The Democratic Republic of the Congo:
Systematic Assessment Is Needed to Determine Agencies' Progress toward U.S. Policy Objectives
GAO-08-188, Dec 14, 2007
In enacting the Democratic Republic of the Congo (DRC) Relief, Security, and Democracy Promotion Act of 2006 (the Act), Congress established 15 U.S. policy objectives to address the DRC's humanitarian, development, economic and natural resource, governance, and security issues and mandated that GAO review actions taken by U.S. agencies to achieve these objectives. In this report, GAO identifies (1) U.S. programs and activities that support the Act's objectives, (2) major challenges hindering the accomplishment of the objectives, and (3) U.S. efforts to assess progress toward the objectives. GAO obtained and analyzed agencies' program documents and met with officials of agencies and nongovernmental organizations (NGO) active in the DRC.

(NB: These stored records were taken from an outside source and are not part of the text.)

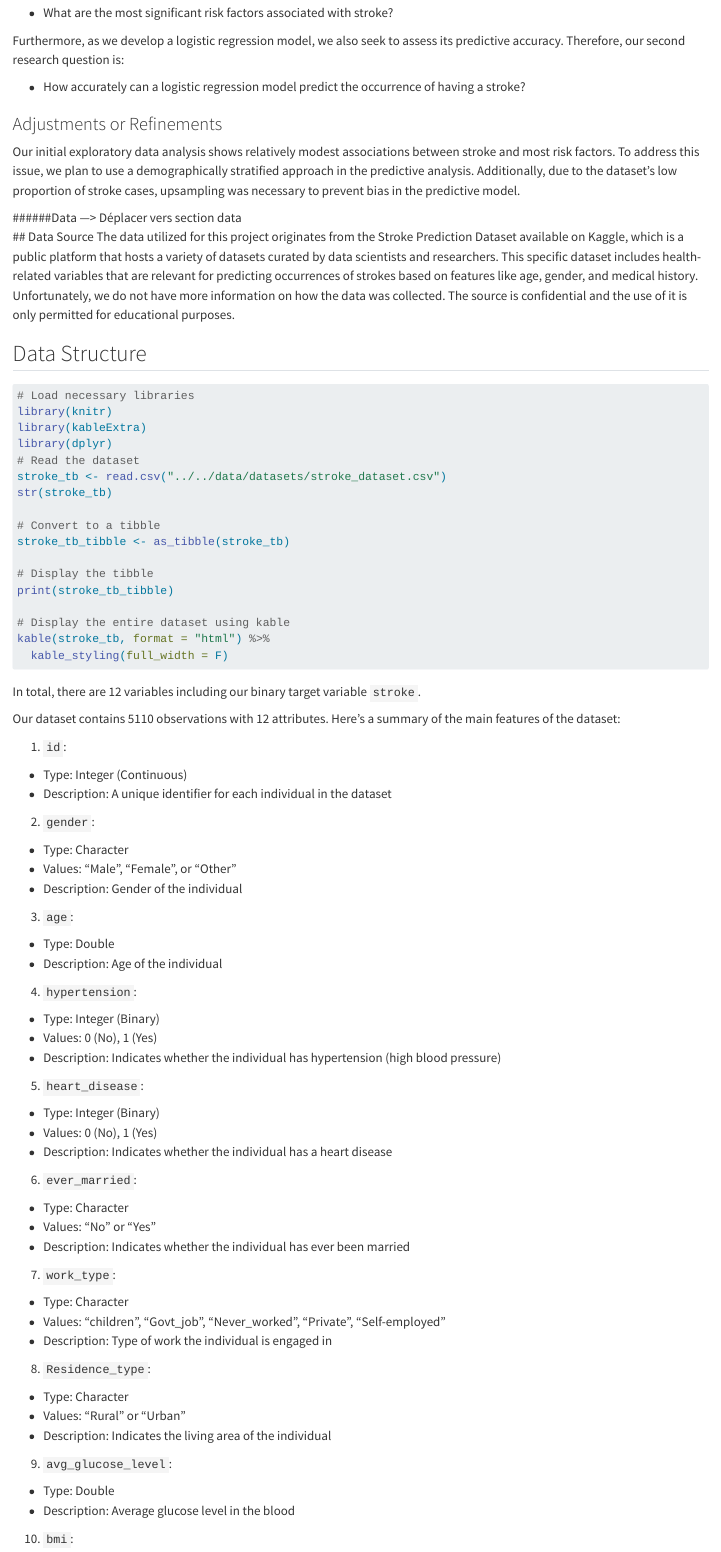
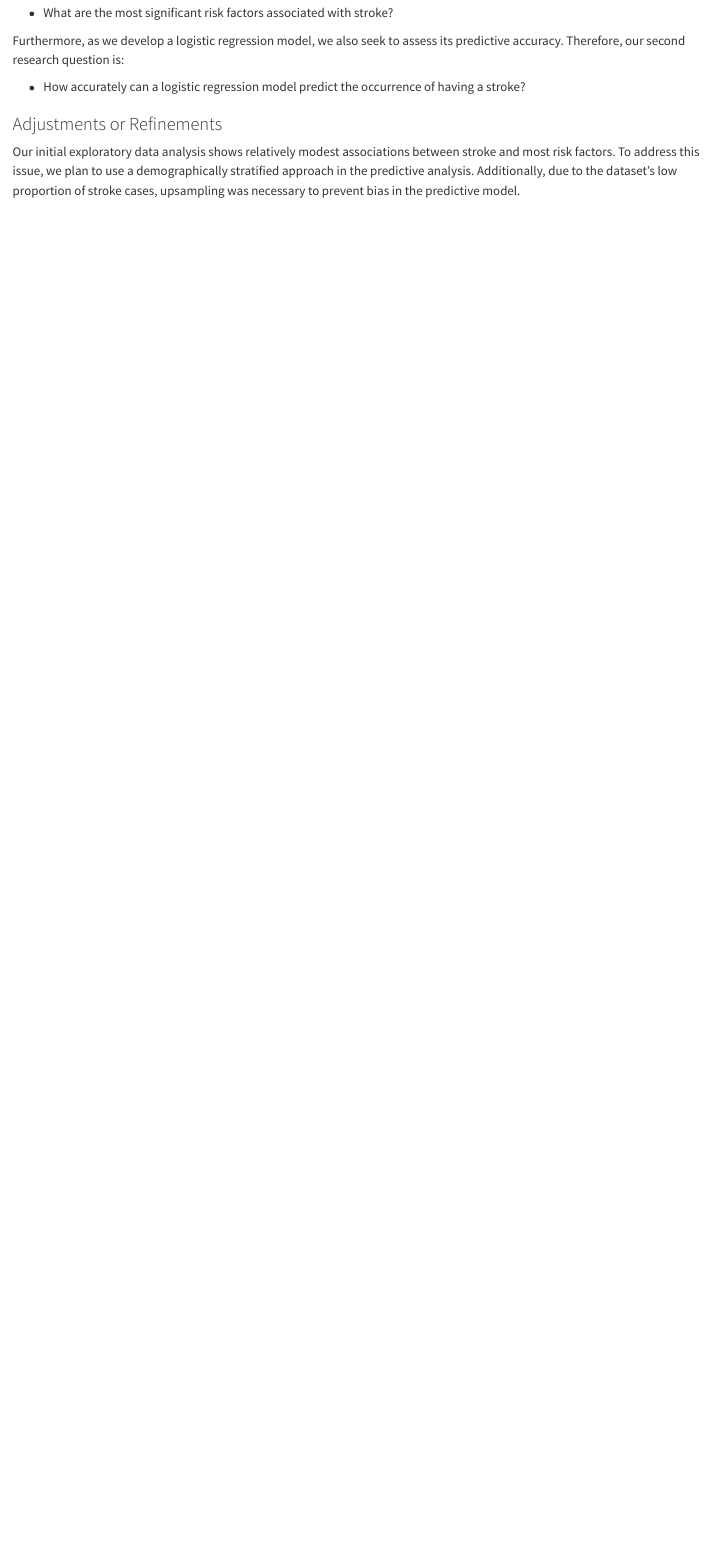
Before and after one commit to FPfenniger/DSIBA_StrokePredictionAnalysis, a Quarto document (final_report/sections/_introduction.qmd): the page in a window 1100 px wide, from 1260 px down. Rendered offline with R 4.5, knitr and Pandoc in place of Quarto, with nearby package versions; the code chunks are not run, so their results and figures are left out; a font, style sheet, LaTeX package, included part or bibliography that could not be used is replaced or left out.

Commit message:
update_introduction

````diff
--- a/final_report/sections/_introduction.qmd
+++ b/final_report/sections/_introduction.qmd
@@ -52,87 +52,3 @@ Furthermore, as we develop a logistic regression model, we also seek to assess i
 ### Adjustments or Refinements
 
 Our initial exploratory data analysis shows relatively modest associations between stroke and most risk factors. To address this issue, we plan to use a demographically stratified approach in the predictive analysis. Additionally, due to the dataset's low proportion of stroke cases, upsampling was necessary to prevent bias in the predictive model.
-
-
-######Data ---> Déplacer vers section data
-## Data Source
-The data utilized for this project originates from the Stroke Prediction Dataset available on Kaggle, which is a public platform that hosts a variety of datasets curated by data scientists and researchers. This specific dataset includes health-related variables that are relevant for predicting occurrences of strokes based on features like age, gender, and medical history. Unfortunately, we do not have more information on how the data was collected. The source is confidential and the use of it is only permitted for educational purposes.
-
-## Data Structure
-
-```{r}
-# Load necessary libraries
-library(knitr)
-library(kableExtra)
-library(dplyr)
-# Read the dataset
-stroke_tb <- read.csv("../../data/datasets/stroke_dataset.csv")
-str(stroke_tb)
-
-# Convert to a tibble
-stroke_tb_tibble <- as_tibble(stroke_tb)
-
-# Display the tibble
-print(stroke_tb_tibble)
-
-# Display the entire dataset using kable
-kable(stroke_tb, format = "html") %>%
-  kable_styling(full_width = F)
-```
-
-In total, there are 12 variables including our binary target variable `stroke`.
-
-Our dataset contains 5110 observations with 12 attributes. Here's a summary of the main features of the dataset:
-
-1.  `id`:
-
--   Type: Integer (Continuous)
--   Description: A unique identifier for each individual in the dataset
-
-2.  `gender`:
-
--   Type: Character
--   Values: "Male", "Female", or "Other"
--   Description: Gender of the individual
-
-3.  `age`:
-
--   Type: Double
--   Description: Age of the individual
-
-4.  `hypertension`:
-
--   Type: Integer (Binary)
--   Values: 0 (No), 1 (Yes)
--   Description: Indicates whether the individual has hypertension (high blood pressure)
-
-5.  `heart_disease`:
-
--   Type: Integer (Binary)
--   Values: 0 (No), 1 (Yes)
--   Description: Indicates whether the individual has a heart disease
-
-6.  `ever_married`:
-
--   Type: Character
--   Values: "No" or "Yes"
--   Description: Indicates whether the individual has ever been married
-
-7.  `work_type`:
-
--   Type: Character
--   Values: "children", "Govt_job", "Never_worked", "Private", "Self-employed"
--   Description: Type of work the individual is engaged in
-
-8.  `Residence_type`:
-
--   Type: Character
--   Values: "Rural" or "Urban"
--   Description: Indicates the living area of the individual
-
-9.  `avg_glucose_level`:
-
--   Type: Double
--   Description: Average glucose level in the blood
-
-10. `bmi`:
````
Also changed, not shown: final_report/sections/_introduction.qmd (30 more changed lines).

U.S. programs and activities support the Act's policy objectives. In fiscal years 2006 and 2007, respectively, the Departments of Agriculture, Defense, Health and Human Services, State, and the Treasury and the U.S. Agency for International Development (USAID) allocated $217.9 million and $181.5 million for the DRC. About 70 percent of the funds were allocated for programs that support the Act's humanitarian and social development objectives, while the remainder was allocated for programs and activities that support the Act's economic, governance, and security objectives. Although U.S. agencies have not acted on the Act's objective of bilaterally urging nations contributing peacekeeping troops to prosecute abusive peacekeepers, U.S. multilateral actions address this issue. The DRC's unstable security situation, weak governance, mismanagement of its vast natural resources, and lack of infrastructure are major interrelated challenges that impede efforts to achieve the Act's policy objectives. For example, the unstable security situation in the eastern DRC has worsened humanitarian and social problems and forced U.S. and NGO staff to curtail some efforts. The lack of roads has prevented deliveries of needed aid. DRC's weak governance structures prevent the country from meeting the requirements for debt relief and discourage private-sector investment, thus hindering economic growth. The U.S. government has not established a process for systematically assessing its progress toward achieving the Act's policy objectives. While some U.S. agencies collect information about their respective activities in the DRC, no mechanism exists for assessing overall progress. State and USAID are developing a joint planning and budgeting process that may eventually assess all U.S. foreign assistance. However, State's Director of Foreign Assistance has yet to complete the fiscal year 2007 DRC operations plan, which does not include a comprehensive assessment of the collective impact of State and USAID programs and does not address activities funded by other agencies. While a National Security Council-sponsored interagency group discusses DRC policies and helps coordinate some activities, it does not include several relevant agencies and, according to key officials, does not systematically assess progress in the DRC.
- Review Pending
- Closed - implemented
- Closed - not implemented
Recommendation for Executive Action
Recommendation: To provide a basis for informed decisions regarding U.S. allocations for assistance in the DRC as well as any needed bilateral or multilateral actions, the Secretary of State should, through the Director of Foreign Assistance, work with the heads of the other U.S. agencies implementing programs in the DRC to develop a plan for systematically assessing the U.S. government's overall progress toward achieving the Act's objectives.
Agency Affected: Department of State
Status: Closed - Not Implemented
Comments: In concurring with the above recommendation, State wrote that the recommendation would be met as the new joint State-U.S. Agency for International Development (USAID) planning and budget process was extended to include other agencies engaged in the DRC. However, State informed us in June 2012 that the State office that oversees the planning and budget process focuses its attention on State and USAID efforts only. In 2009, a State planning and budget official informed us that State had included the DRC in a pilot country planning project that could help address the recommendation. However, in June 2012, State officials informed us that the pilot country planning project had been replaced by a different project that did not include the DRC. State did not provide any evidence that the Secretary of State had otherwise worked with the heads of other agencies active in the DRC specifically to plan the systematic evaluation of overall progress toward achieving the objectives of the DRC Relief, Security, and Democracy Promotion Act of 2006.